### ABOUT THIS TASK
Which lines of the data below hold "labs"? Copy each of them.

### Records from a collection
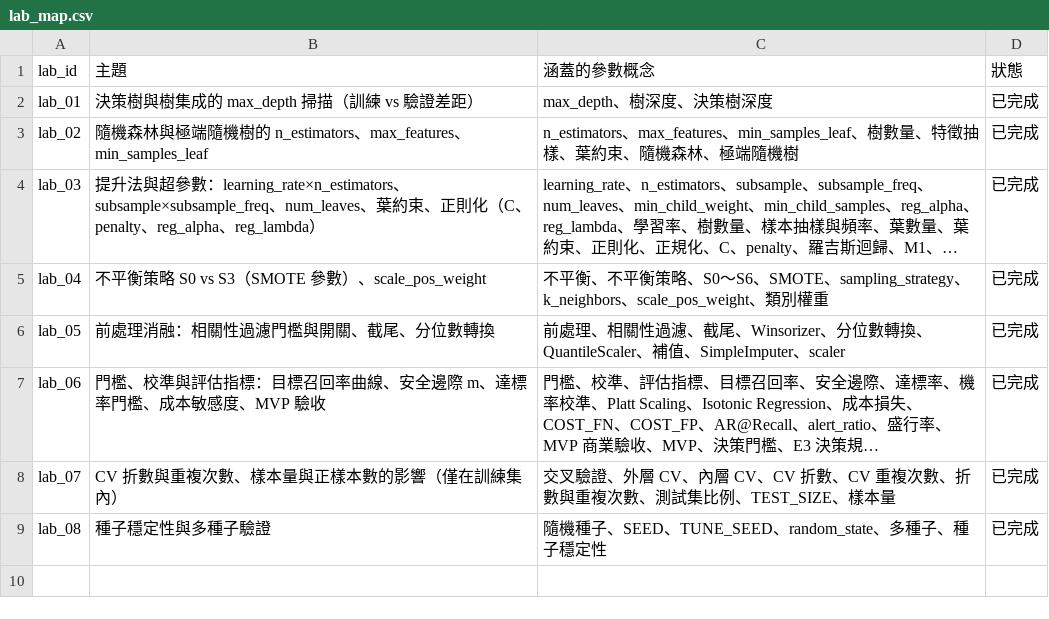
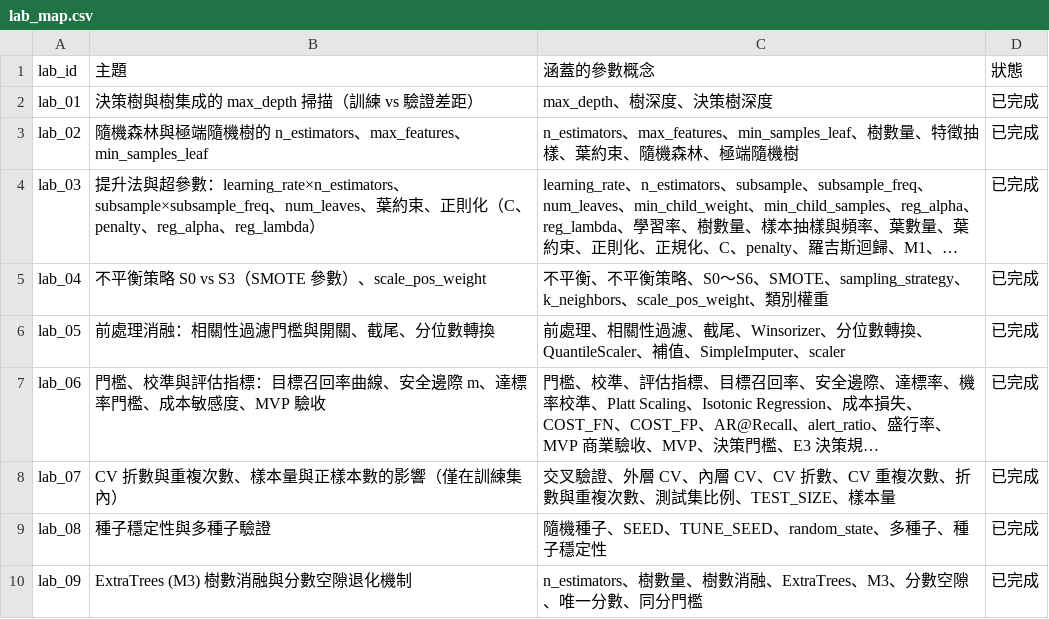
Before and after one commit to MooreCheng-code/test, a CSV file: labs/lab_map.csv, drawn as a sheet; long unchanged cells end in …; the diff names each change by its address in the sheet, - before the commit and + after, or states it on an @@ line.

```diff
--- a/labs/lab_map.csv
+++ b/labs/lab_map.csv
+row 10: lab_09 | ExtraTrees (M3) 樹數消融與分數空隙退化機制 | n_estimators、樹數量、樹數消融、ExtraTrees、M3、分數空隙、唯一分數、同分門檻 | 已完成
```
Also changed, not shown: docs/code_learning/_cards_audit.csv, docs/code_learning/lab_snapshots/bugs_summary.csv, 34 other files.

### EXERCISE SOLUTION
Before and after one commit to MooreCheng-code/test, a CSV file: labs/lab_map.csv, drawn as a sheet; long unchanged cells end in …; the diff names each change by its address in the sheet, - before the commit and + after, or states it on an @@ line.
--- a/labs/lab_map.csv
+++ b/labs/lab_map.csv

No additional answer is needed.